Web page revision data:
----
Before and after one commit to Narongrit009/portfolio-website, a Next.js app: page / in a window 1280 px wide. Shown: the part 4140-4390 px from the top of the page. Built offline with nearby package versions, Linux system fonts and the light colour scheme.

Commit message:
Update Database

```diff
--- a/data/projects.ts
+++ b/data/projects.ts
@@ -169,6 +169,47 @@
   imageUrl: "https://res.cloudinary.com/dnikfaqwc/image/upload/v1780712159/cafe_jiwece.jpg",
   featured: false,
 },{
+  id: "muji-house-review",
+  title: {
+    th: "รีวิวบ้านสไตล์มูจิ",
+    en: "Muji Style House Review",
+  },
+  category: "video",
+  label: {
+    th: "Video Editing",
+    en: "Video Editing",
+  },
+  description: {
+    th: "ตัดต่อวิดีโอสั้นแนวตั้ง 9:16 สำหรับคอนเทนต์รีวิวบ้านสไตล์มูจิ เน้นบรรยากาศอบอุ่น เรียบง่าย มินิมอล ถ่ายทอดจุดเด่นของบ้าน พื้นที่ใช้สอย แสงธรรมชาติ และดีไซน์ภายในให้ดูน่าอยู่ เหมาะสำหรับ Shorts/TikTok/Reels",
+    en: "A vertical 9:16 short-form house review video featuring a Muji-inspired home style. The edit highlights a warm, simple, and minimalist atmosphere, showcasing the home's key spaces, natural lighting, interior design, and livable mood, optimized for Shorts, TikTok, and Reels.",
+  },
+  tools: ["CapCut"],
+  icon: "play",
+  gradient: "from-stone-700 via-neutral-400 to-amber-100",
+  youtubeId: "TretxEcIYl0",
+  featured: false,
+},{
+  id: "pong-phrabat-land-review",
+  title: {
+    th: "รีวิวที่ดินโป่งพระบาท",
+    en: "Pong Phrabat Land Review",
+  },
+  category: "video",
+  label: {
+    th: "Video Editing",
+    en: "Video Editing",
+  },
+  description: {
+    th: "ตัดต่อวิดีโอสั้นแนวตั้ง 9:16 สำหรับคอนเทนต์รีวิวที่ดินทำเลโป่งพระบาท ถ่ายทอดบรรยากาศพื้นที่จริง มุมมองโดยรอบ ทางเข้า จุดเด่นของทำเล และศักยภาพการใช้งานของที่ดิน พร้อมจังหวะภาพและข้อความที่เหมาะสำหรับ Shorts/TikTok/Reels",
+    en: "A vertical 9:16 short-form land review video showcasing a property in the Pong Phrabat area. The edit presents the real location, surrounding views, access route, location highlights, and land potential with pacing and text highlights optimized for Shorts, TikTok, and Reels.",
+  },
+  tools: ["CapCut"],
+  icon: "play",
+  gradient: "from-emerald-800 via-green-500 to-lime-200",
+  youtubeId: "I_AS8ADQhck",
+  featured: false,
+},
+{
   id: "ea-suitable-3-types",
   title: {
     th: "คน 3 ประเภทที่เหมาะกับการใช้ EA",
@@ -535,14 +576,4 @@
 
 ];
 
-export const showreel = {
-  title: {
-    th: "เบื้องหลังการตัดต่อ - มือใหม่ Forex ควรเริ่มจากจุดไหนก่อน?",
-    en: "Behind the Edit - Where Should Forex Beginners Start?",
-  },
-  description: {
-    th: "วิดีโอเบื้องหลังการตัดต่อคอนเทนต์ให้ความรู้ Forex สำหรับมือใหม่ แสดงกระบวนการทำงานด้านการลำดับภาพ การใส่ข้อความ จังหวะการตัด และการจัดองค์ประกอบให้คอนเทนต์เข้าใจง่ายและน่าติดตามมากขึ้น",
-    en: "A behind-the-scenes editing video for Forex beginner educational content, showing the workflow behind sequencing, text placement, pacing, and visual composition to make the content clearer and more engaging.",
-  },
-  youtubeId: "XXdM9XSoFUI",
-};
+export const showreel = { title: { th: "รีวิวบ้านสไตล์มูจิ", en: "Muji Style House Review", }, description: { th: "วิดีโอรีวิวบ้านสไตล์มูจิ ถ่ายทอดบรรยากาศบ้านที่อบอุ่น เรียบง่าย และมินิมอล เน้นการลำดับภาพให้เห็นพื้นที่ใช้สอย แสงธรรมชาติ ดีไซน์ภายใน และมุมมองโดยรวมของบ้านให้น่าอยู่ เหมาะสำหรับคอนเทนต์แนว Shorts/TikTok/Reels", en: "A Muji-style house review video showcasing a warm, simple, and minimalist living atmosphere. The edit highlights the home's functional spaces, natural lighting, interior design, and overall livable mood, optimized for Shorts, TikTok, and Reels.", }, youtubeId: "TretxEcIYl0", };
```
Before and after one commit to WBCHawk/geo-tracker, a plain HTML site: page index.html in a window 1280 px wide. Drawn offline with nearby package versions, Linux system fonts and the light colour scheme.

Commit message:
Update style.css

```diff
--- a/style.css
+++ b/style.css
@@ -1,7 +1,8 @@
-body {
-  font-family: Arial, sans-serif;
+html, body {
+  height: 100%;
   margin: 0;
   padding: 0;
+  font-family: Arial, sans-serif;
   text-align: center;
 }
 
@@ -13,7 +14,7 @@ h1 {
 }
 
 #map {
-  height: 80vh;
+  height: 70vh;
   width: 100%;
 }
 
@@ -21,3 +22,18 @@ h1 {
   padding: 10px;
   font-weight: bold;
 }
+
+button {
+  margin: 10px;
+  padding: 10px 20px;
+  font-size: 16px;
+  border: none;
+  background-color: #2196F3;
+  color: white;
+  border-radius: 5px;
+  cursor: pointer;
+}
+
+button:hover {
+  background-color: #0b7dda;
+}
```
----
▶ Task details: Would you please output every record again, exactly?

▶ Exercise solution:
Before and after one commit to Narongrit009/portfolio-website, a Next.js app: page / in a window 1280 px wide. Shown: the part 4140-4390 px from the top of the page. Built offline with nearby package versions, Linux system fonts and the light colour scheme.

Commit message:
Update Database

```diff
--- a/data/projects.ts
+++ b/data/projects.ts
@@ -169,6 +169,47 @@
   imageUrl: "https://res.cloudinary.com/dnikfaqwc/image/upload/v1780712159/cafe_jiwece.jpg",
   featured: false,
 },{
+  id: "muji-house-review",
+  title: {
+    th: "รีวิวบ้านสไตล์มูจิ",
+    en: "Muji Style House Review",
+  },
+  category: "video",
+  label: {
+    th: "Video Editing",
+    en: "Video Editing",
+  },
+  description: {
+    th: "ตัดต่อวิดีโอสั้นแนวตั้ง 9:16 สำหรับคอนเทนต์รีวิวบ้านสไตล์มูจิ เน้นบรรยากาศอบอุ่น เรียบง่าย มินิมอล ถ่ายทอดจุดเด่นของบ้าน พื้นที่ใช้สอย แสงธรรมชาติ และดีไซน์ภายในให้ดูน่าอยู่ เหมาะสำหรับ Shorts/TikTok/Reels",
+    en: "A vertical 9:16 short-form house review video featuring a Muji-inspired home style. The edit highlights a warm, simple, and minimalist atmosphere, showcasing the home's key spaces, natural lighting, interior design, and livable mood, optimized for Shorts, TikTok, and Reels.",
+  },
+  tools: ["CapCut"],
+  icon: "play",
+  gradient: "from-stone-700 via-neutral-400 to-amber-100",
+  youtubeId: "TretxEcIYl0",
+  featured: false,
+},{
+  id: "pong-phrabat-land-review",
+  title: {
+    th: "รีวิวที่ดินโป่งพระบาท",
+    en: "Pong Phrabat Land Review",
+  },
+  category: "video",
+  label: {
+    th: "Video Editing",
+    en: "Video Editing",
+  },
+  description: {
+    th: "ตัดต่อวิดีโอสั้นแนวตั้ง 9:16 สำหรับคอนเทนต์รีวิวที่ดินทำเลโป่งพระบาท ถ่ายทอดบรรยากาศพื้นที่จริง มุมมองโดยรอบ ทางเข้า จุดเด่นของทำเล และศักยภาพการใช้งานของที่ดิน พร้อมจังหวะภาพและข้อความที่เหมาะสำหรับ Shorts/TikTok/Reels",
+    en: "A vertical 9:16 short-form land review video showcasing a property in the Pong Phrabat area. The edit presents the real location, surrounding views, access route, location highlights, and land potential with pacing and text highlights optimized for Shorts, TikTok, and Reels.",
+  },
+  tools: ["CapCut"],
+  icon: "play",
+  gradient: "from-emerald-800 via-green-500 to-lime-200",
+  youtubeId: "I_AS8ADQhck",
+  featured: false,
+},
+{
   id: "ea-suitable-3-types",
   title: {
     th: "คน 3 ประเภทที่เหมาะกับการใช้ EA",
@@ -535,14 +576,4 @@
 
 ];
 
-export const showreel = {
-  title: {
-    th: "เบื้องหลังการตัดต่อ - มือใหม่ Forex ควรเริ่มจากจุดไหนก่อน?",
-    en: "Behind the Edit - Where Should Forex Beginners Start?",
-  },
-  description: {
-    th: "วิดีโอเบื้องหลังการตัดต่อคอนเทนต์ให้ความรู้ Forex สำหรับมือใหม่ แสดงกระบวนการทำงานด้านการลำดับภาพ การใส่ข้อความ จังหวะการตัด และการจัดองค์ประกอบให้คอนเทนต์เข้าใจง่ายและน่าติดตามมากขึ้น",
-    en: "A behind-the-scenes editing video for Forex beginner educational content, showing the workflow behind sequencing, text placement, pacing, and visual composition to make the content clearer and more engaging.",
-  },
-  youtubeId: "XXdM9XSoFUI",
-};
+export const showreel = { title: { th: "รีวิวบ้านสไตล์มูจิ", en: "Muji Style House Review", }, description: { th: "วิดีโอรีวิวบ้านสไตล์มูจิ ถ่ายทอดบรรยากาศบ้านที่อบอุ่น เรียบง่าย และมินิมอล เน้นการลำดับภาพให้เห็นพื้นที่ใช้สอย แสงธรรมชาติ ดีไซน์ภายใน และมุมมองโดยรวมของบ้านให้น่าอยู่ เหมาะสำหรับคอนเทนต์แนว Shorts/TikTok/Reels", en: "A Muji-style house review video showcasing a warm, simple, and minimalist living atmosphere. The edit highlights the home's functional spaces, natural lighting, interior design, and overall livable mood, optimized for Shorts, TikTok, and Reels.", }, youtubeId: "TretxEcIYl0", };
```
Before and after one commit to WBCHawk/geo-tracker, a plain HTML site: page index.html in a window 1280 px wide. Drawn offline with nearby package versions, Linux system fonts and the light colour scheme.

Commit message:
Update style.css

```diff
--- a/style.css
+++ b/style.css
@@ -1,7 +1,8 @@
-body {
-  font-family: Arial, sans-serif;
+html, body {
+  height: 100%;
   margin: 0;
   padding: 0;
+  font-family: Arial, sans-serif;
   text-align: center;
 }
 
@@ -13,7 +14,7 @@ h1 {
 }
 
 #map {
-  height: 80vh;
+  height: 70vh;
   width: 100%;
 }
 
@@ -21,3 +22,18 @@ h1 {
   padding: 10px;
   font-weight: bold;
 }
+
+button {
+  margin: 10px;
+  padding: 10px 20px;
+  font-size: 16px;
+  border: none;
+  background-color: #2196F3;
+  color: white;
+  border-radius: 5px;
+  cursor: pointer;
+}
+
+button:hover {
+  background-color: #0b7dda;
+}
```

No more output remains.